History to retell Sept. 11, WWII

New projects will present events with a fresh take

Cable network History is retelling the stories of two landmark events in America's past -- World War II and Sept. 11 -- from a fresh perspective.

The network has greenlighted a 10-part series, "WW II HD," for 2009 that will make use of 3,000 hours of restored color archival footage and hundreds of pages of unpublished diaries and journals to create what History said will be one of its most ambitious projects ever.

Meanwhile, the network has culled together amateur and professional footage shot on Sept. 11 for "102 Minutes That Changed America," a 102-minute special that will retell the events of that morning in real time.

"WW II HD," which History said will be "visually astonishing," will follow the experiences of a handful of men as their paths cross throughout the war.

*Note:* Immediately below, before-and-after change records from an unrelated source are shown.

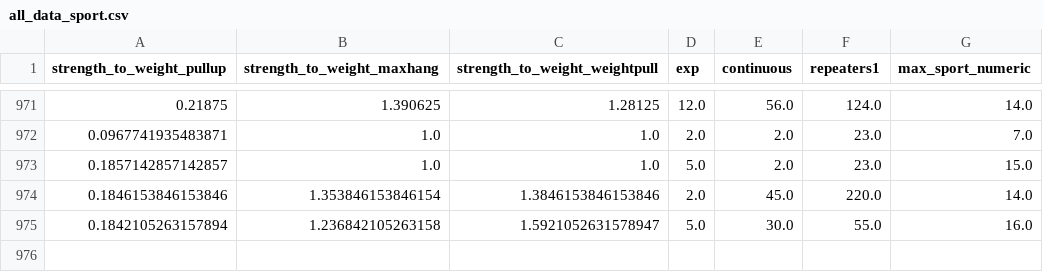
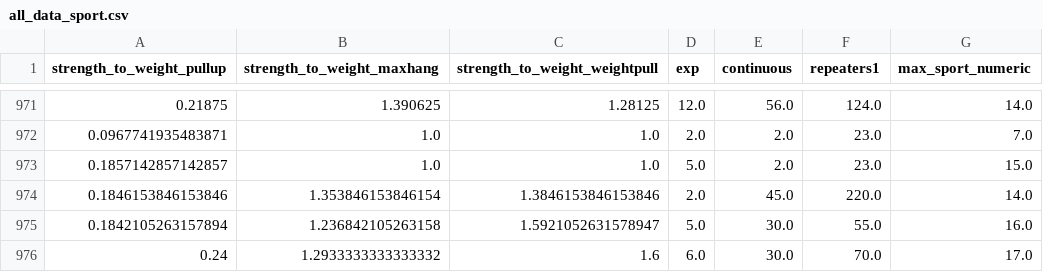
Before and after one commit to Tetleysteabags/climbing_grade_predictions, a CSV file: training_data/all_data_sport.csv, drawn as a sheet; only a part is shown, gaps mark what is left out.

```diff
--- a/training_data/all_data_sport.csv
+++ b/training_data/all_data_sport.csv
@@ -975 +975,2 @@ strength_to_weight_pullup,strength_to_weight_maxhang,strength_to_weight_weightpu
 0.1842105263157894,1.236842105263158,1.5921052631578947,5.0,30.0,55.0,16.0
+0.24,1.2933333333333332,1.6,6.0,30.0,70.0,17.0
```
Also changed, not shown: training_data/all_data_bouldering.csv, 2 other files.
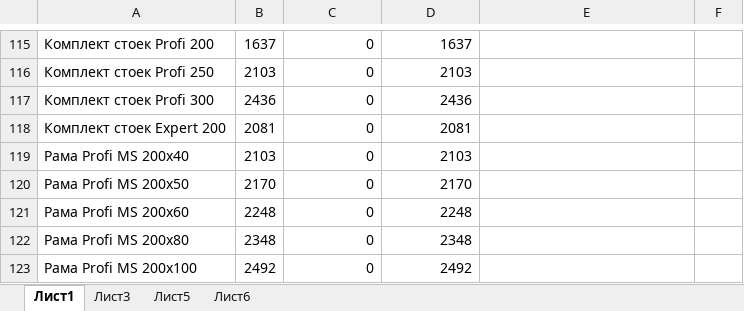
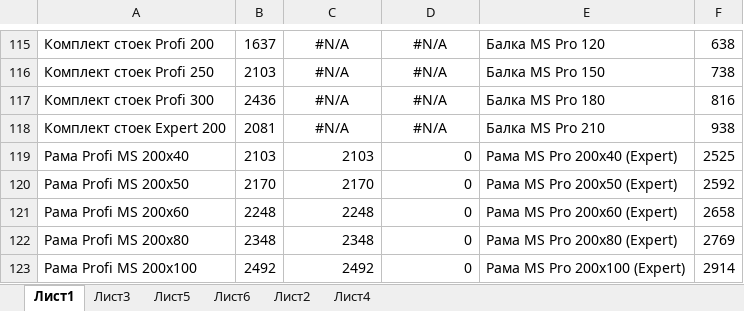
Before and after one commit to Ark0000001/project_python, an Excel workbook: анализ парсинг.xlsx, sheet Лист1, drawn as a sheet; only a part is shown, gaps mark what is left out; values as stored, in another font and other column widths than the file's, no borders; the diff covers the shown part only; the diff names each change by its address in the sheet, - before the commit and + after, or states it on an @@ line.

```diff
--- a/анализ парсинг.xlsx (sheet Лист1)
+++ b/анализ парсинг.xlsx (sheet Лист1)
+sheet tab: Лист2
+sheet tab: Лист4
-C115:C118: 0
+C115:C118: #N/A
-C115:D118 alignment: right
+C115:D118 alignment: center
-D115: 1637
+D115: #N/A
-E115: (empty)
+E115: Балка MS Pro 120
-F115: (empty)
+F115: 638
-D116: 2103
+D116: #N/A
-E116: (empty)
+E116: Балка MS Pro 150
-F116: (empty)
+F116: 738
-D117: 2436
+D117: #N/A
-E117: (empty)
+E117: Балка MS Pro 180
-F117: (empty)
+F117: 816
-D118: 2081
+D118: #N/A
-E118: (empty)
+E118: Балка MS Pro 210
-F118: (empty)
+F118: 938
-C119: 0
+C119: 2103
-D119: 2103
+D119: 0
-E119: (empty)
+E119: Рама MS Pro 200х40 (Expert)
-F119: (empty)
+F119: 2525
-C120: 0
+C120: 2170
-D120: 2170
+D120: 0
-E120: (empty)
+E120: Рама MS Pro 200х50 (Expert)
-F120: (empty)
+F120: 2592
-C121: 0
+C121: 2248
-D121: 2248
+D121: 0
-E121: (empty)
+E121: Рама MS Pro 200х60 (Expert)
-F121: (empty)
+F121: 2658
-C122: 0
+C122: 2348
-D122: 2348
+D122: 0
-E122: (empty)
+E122: Рама MS Pro 200х80 (Expert)
-F122: (empty)
+F122: 2769
-C123: 0
+C123: 2492
-D123: 2492
+D123: 0
-E123: (empty)
+E123: Рама MS Pro 200х100 (Expert)
-F123: (empty)
+F123: 2914
```
Also changed, not shown: 554 edited cells and cell formats elsewhere in this sheet, formulas that keep their value, 1 other file.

Their own words will be read by known talent, though the names will be announced at a later date. The goal is to present the events of the war "not as detached historical facts but rather as profound experiences on the level of a great Hollywood epic," the network said.

"This is History at its core," executive vp and GM Nancy Dubuc said. "We are committed to preserving our heritage, and the remarkable digital technology of 'WW II HD' will go a long way in ensuring that we never forget the sacrifice made by the Greatest Generation."

The series, executive produced by Lou Reda and Scott Reda, also will blend contemporary HD footage as well as a 5.1 Dolby "soundscape" to "help create an experience that is clearer and more immediate than anything ever before seen on World War II." In addition, History will incorporate original Library of Congress audio recordings from the war into the series as part of their recently formed multimedia partnership.

"102 Minutes," premiering without commercial interruption at 9 p.m. Sept. 11, will feature footage from more than 100 individual sources pieced together in chronological order, without narration, to provide what History is calling a "seamless historical record of that day," from bewilderment and confusion to comprehension of what was taking place.

For example, the videographers include two confused, terrified New York University seniors in a high-rise dormitory just blocks from the World Trade Center who started shooting the smoking North Tower after it was hit by the first plane and then captured the second plane hitting the South Tower.